Requirement:
Return each line of the records with nothing changed, pictures excepted.

Records for processing:

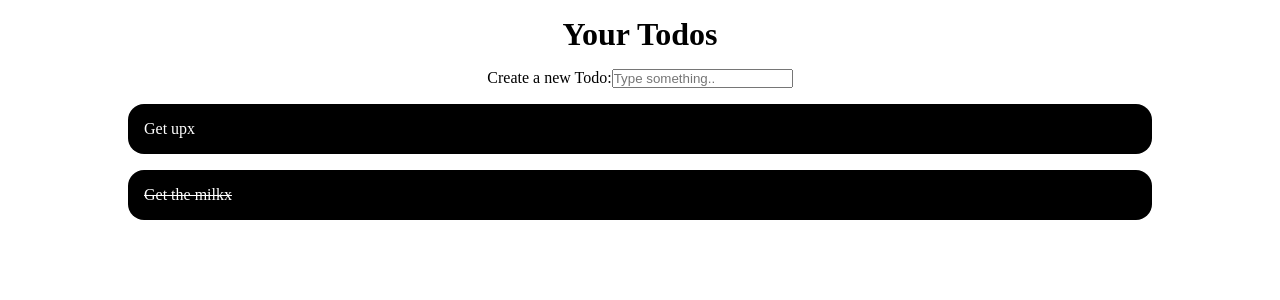
Repository: Heeeeeppo/todo-list
Page: / (app in frontend/)
The author's editor kept a copy of each file at every save. The page is drawn from the files as they stood at one save, then again after the next save.
The browser window is 1280 px wide. The pictures show the whole page.
The project was rebuilt for these pictures with package versions that can differ from the ones it lists, and the page was loaded fresh each time.

Above is the page before, as saved 2023-11-07 19:35:18.

After the next save:
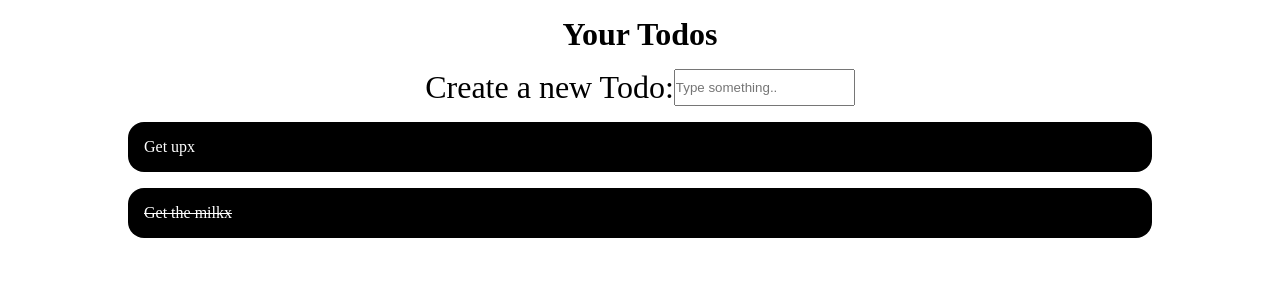
Saved 14 s later.
--- a/frontend/src/index.css
+++ b/frontend/src/index.css
@@ -21,6 +21,10 @@ h1 {
   padding: 16px;
 }
 
+label {
+  font-size: 2rem;
+}
+
 .todo {
   background-color: black;
   color: white;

Completed exercise:
Repository: Heeeeeppo/todo-list
Page: / (app in frontend/)
The author's editor kept a copy of each file at every save. The page is drawn from the files as they stood at one save, then again after the next save.
The browser window is 1280 px wide. The pictures show the whole page.
The project was rebuilt for these pictures with package versions that can differ from the ones it lists, and the page was loaded fresh each time.

Above is the page before, as saved 2023-11-07 19:35:18.

After the next save:
Saved 14 s later.
--- a/frontend/src/index.css
+++ b/frontend/src/index.css
@@ -21,6 +21,10 @@ h1 {
   padding: 16px;
 }
 
+label {
+  font-size: 2rem;
+}
+
 .todo {
   background-color: black;
   color: white;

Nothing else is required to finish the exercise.